UN human rights experts expressed serious concern for the independence of Nepal’s National Human Rights Commission (NHRC) Tuesday, following the recent appointment of new members to the Commission in a process that is seen to be inconsistent with international standards.
The statement follows the adoption of an ordinance by the president of Nepal in December, which amended the rules relating to the Constitutional Council, allowing it to hold meetings without a quorum and to further take decisions based on a simple majority. Under current Nepali law, appointments to Constitutional bodies such as the NHRC must be confirmed through a parliamentary hearing process, which could not take place due to the president’s dissolution of Parliament, which has since been considered unlawful by the Constitutional Bench of the Supreme Court of Nepal.
In February the Nepalese president appointed five new members to the NHRC under the amended rules, despite the fact that petitions challenging the constitutionality of the ordinance were pending at the Supreme Court’s Constitutional Bench. The Commissioners were sworn in on the same day, raising concerns of the appointment process being subject to unwarranted haste and breaching both Nepalese domestic law and International law.
The UN experts claim that the recent appointments have failed to adhere to Nepalese domestic law as enshrined in the Constitution of Nepal and have noted that the appointment process had been subject to “unwarranted haste in avoiding crucial processes such as the parliamentary hearing.” The experts further claim that the appointments were also in breach of the essential requirements of “open, transparent and participatory process with broad consultations” mandated by the Paris Principles, which provide for a set of minimum international standards for effective and credible National Human Rights Institutions (NHRIs), and was adopted by the UN General Assembly in 1993.
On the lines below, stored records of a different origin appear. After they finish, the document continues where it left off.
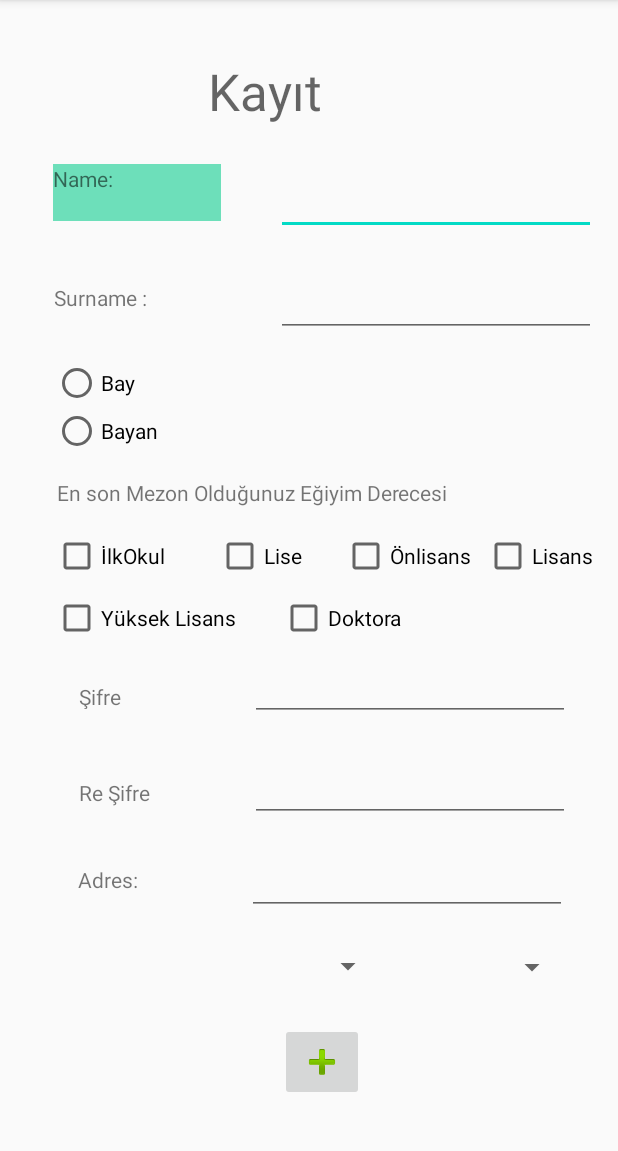
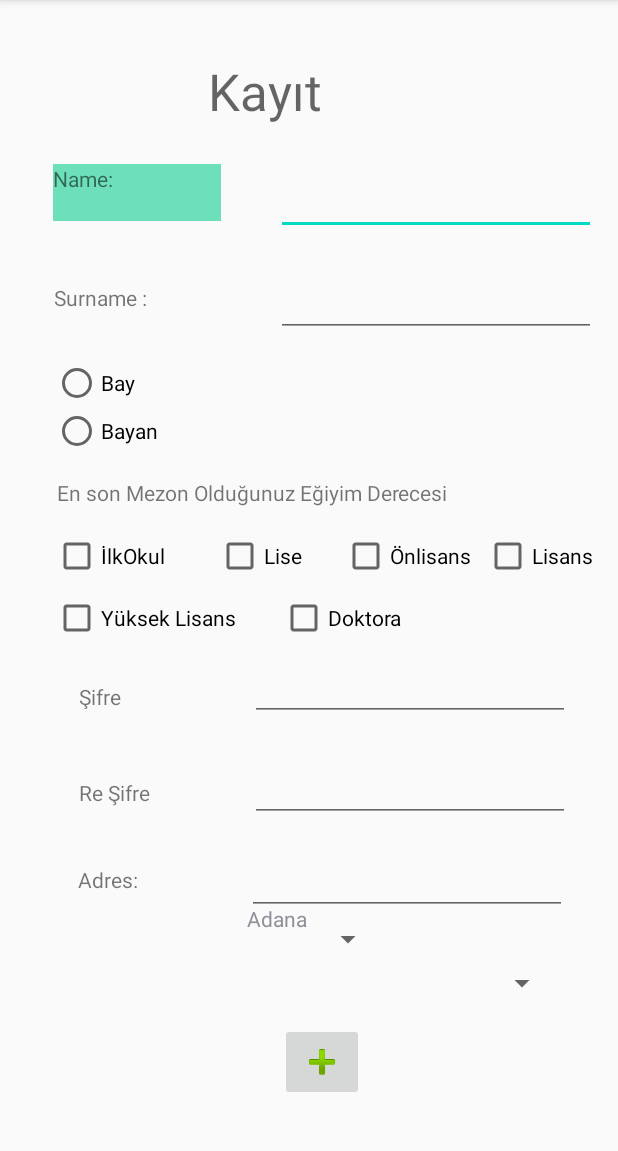
Before and after one commit to BarisKarapelit/Course, an Android app: the screen it shows after launch (MainActivity), on a phone screen of 412 x 824 dp, the part 84-1235 px from its top. Run offline under Robolectric (Android 15) with nearby library versions, the phone set to English and light mode, and no system bars; 2 statements that could not run were skipped.

Commit message:
spinner işleminin yarısı bitti

```diff
--- a/Lesson 5/app/src/main/java/com/example/lessonconstrainlayout/MainActivity.java
+++ b/Lesson 5/app/src/main/java/com/example/lessonconstrainlayout/MainActivity.java
@@ -3,12 +3,84 @@ package com.example.lessonconstrainlayout;
 import androidx.appcompat.app.AppCompatActivity;
 
 import android.os.Bundle;
+import android.view.View;
+import android.widget.AdapterView;
+import android.widget.ArrayAdapter;
+import android.widget.Spinner;
+import android.widget.Toast;
 
-public class MainActivity extends AppCompatActivity {
+public class MainActivity extends AppCompatActivity implements AdapterView.OnItemSelectedListener {
+String[] sehirler= {"Adana", "Adıyaman", "Afyonkarahisar", "Ağrı", "Aksaray", "Amasya",
+        "Ankara", "Antalya", "Ardahan", "Artvin", "Aydın", "Balıkesir","Bartın", "Batman",
+        "Bayburt", "Bilecik", "Bingöl", "Bitlis", "Bolu", "Burdur", "Bursa", "Çanakkale",
+        "Çankırı", "Çorum", "Denizli",
+        "Diyarbakır", "Düzce", "Edirne", "Elazığ", "Erzincan", "Erzurum", "Eskişehir", "Gaziantep", "Giresun",
+        "Gümüşhane"," Hakkâri", "Hatay", "Iğdır", "Isparta", "İstanbul", "İzmir", "Kahramanmaraş", "Karabük", "Karaman",
+        "Kars", "Kastamonu", "Kayseri", "Kilis", "Kırıkkale"," Kırklareli", "Kırşehir", "Kocaeli","Konya", "Kütahya",
+        "Malatya"," Manisa", "Mardin", "Mersin", "Muğla", "Muş", "Nevşehir", "Niğde", "Ordu", "Osmaniye", "Rize", "Sakarya",
+        "Samsun", "Şanlıurfa", "Siirt", "Sinop", "Sivas", "Şırnak", "Tekirdağ", "Tokat", "Trabzon", "Tunceli", "Uşak", "Van",
+        "Yalova", "Yozgat", "Zonguldak"};
+String[] ilcelerArray;
 
+
+
+    ArrayAdapter<String> adapter;
+    ArrayAdapter<String> adapterIlceler;
     @Override
     protected void onCreate(Bundle savedInstanceState) {
         super.onCreate(savedInstanceState);
         setContentView(R.layout.activity_main);
+        //Spinner
+        Spinner sehirlerSp =(Spinner)findViewById(R.id.spinner);
+        Spinner ilcelerSp=(Spinner)findViewById(R.id.spinner2);
+
+
+
+        adapter = new ArrayAdapter<String>(getApplicationContext(),R.layout.support_simple_spinner_dropdown_item,sehirler);
+        adapterIlceler = new ArrayAdapter<String>(getApplicationContext(), R.layout.support_simple_spinner_dropdown_item, ilcelerArray);
+
+
+        adapter.setDropDownViewResource(android.R.layout.simple_spinner_dropdown_item);
+        adapterIlceler.setDropDownViewResource(android.R.layout.simple_spinner_dropdown_item);
+
+        sehirlerSp.setAdapter(adapter);
+        ilcelerSp.setAdapter(adapterIlceler);
+
+
+
+
+        sehirlerSp.setOnItemSelectedListener(this);
+
+
+
+    }
+
+    @Override
+    public void onItemSelected(AdapterView<?> adapterView, View view, int i, long l)
+    {
+        Toast.makeText(getApplicationContext(),"Select Şehir :" +sehirler[i],Toast.LENGTH_LONG).show();
+        String secilenSehir= adapter.getItem(i);
+        resetCity(secilenSehir);
+        Toast.makeText(MainActivity.this, "", Toast.LENGTH_LONG).show();
+    }
+
+    private void resetCity(String secilenSehir)
+    {
+        //you can also get a cursor and add Strings as options to city_options instead of what i have done
+        if(secilenSehir.equals("Adana"))
+        {
+            ilcelerArray = new String[]{"Aladağ", "Ceyhan", "Çukurova", "Feke", "İmamoğlu", "Karaisalı"};
+        }
+        else if (secilenSehir.equals("Ardahan"))
+        {
+
+        }
+
+    }
+
+    @Override
+    public void onNothingSelected(AdapterView<?> adapterView)
+    {
+
     }
 }
--- a/Lesson 5/app/src/main/res/layout/activity_main.xml
+++ b/Lesson 5/app/src/main/res/layout/activity_main.xml
@@ -242,8 +242,8 @@
 
     <Spinner
         android:id="@+id/spinner"
-        android:layout_width="87dp"
-        android:layout_height="45dp"
+        android:layout_width="91dp"
+        android:layout_height="46dp"
         android:layout_marginStart="168dp"
         android:layout_marginLeft="168dp"
         android:layout_marginTop="603dp"
@@ -252,23 +252,25 @@
         android:layout_marginBottom="83dp"
         app:layout_constraintBottom_toBottomOf="parent"
         app:layout_constraintEnd_toEndOf="parent"
+        app:layout_constraintHorizontal_bias="1.0"
         app:layout_constraintStart_toStartOf="parent"
-        app:layout_constraintTop_toTopOf="parent" />
+        app:layout_constraintTop_toTopOf="parent"
+        app:layout_constraintVertical_bias="0.0" />
 
     <Spinner
         android:id="@+id/spinner2"
-        android:layout_width="94dp"
-        android:layout_height="44dp"
-        android:layout_marginStart="284dp"
-        android:layout_marginLeft="284dp"
-        android:layout_marginTop="604dp"
-        android:layout_marginEnd="33dp"
-        android:layout_marginRight="33dp"
-        android:layout_marginBottom="83dp"
+        android:layout_width="104dp"
+        android:layout_height="43dp"
+        android:layout_marginStart="12dp"
+        android:layout_marginLeft="12dp"
+        android:layout_marginTop="15dp"
+        android:layout_marginEnd="40dp"
+        android:layout_marginRight="40dp"
+        android:layout_marginBottom="82dp"
         app:layout_constraintBottom_toBottomOf="parent"
         app:layout_constraintEnd_toEndOf="parent"
-        app:layout_constraintStart_toStartOf="parent"
-        app:layout_constraintTop_toTopOf="parent" />
+        app:layout_constraintStart_toEndOf="@+id/spinner"
+        app:layout_constraintTop_toBottomOf="@+id/editTextTextPersonName7" />
 
     <CheckBox
         android:id="@+id/checkBox9"
```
The UN experts further added that since Nepal’s Chief Justice was part of the Constitutional Council which recommended the appointments in question, he “should recuse himself from their review by the Supreme Court to avoid any perception of lack of independence or bias.”
“This appointment process has failed to implement the essential requirements of the Paris Principles, including the need for an open, transparent and participatory process with broad consultations,” said the experts. The Paris Principles, a set of minimum international standards for effective and credible NHRIs, were adopted by the UN General Assembly in 1993.
The experts finally called on the Nepalese Government to reverse the appointments, stating;
“We call on the government to reverse the appointments to the Constitutional bodies and facilitate a new process marked by openness, transparency, broad consultation and participation,” the experts said. “The independence and impartiality of the Commission is vital for the effective functioning of a democratic State based on the rule of law.”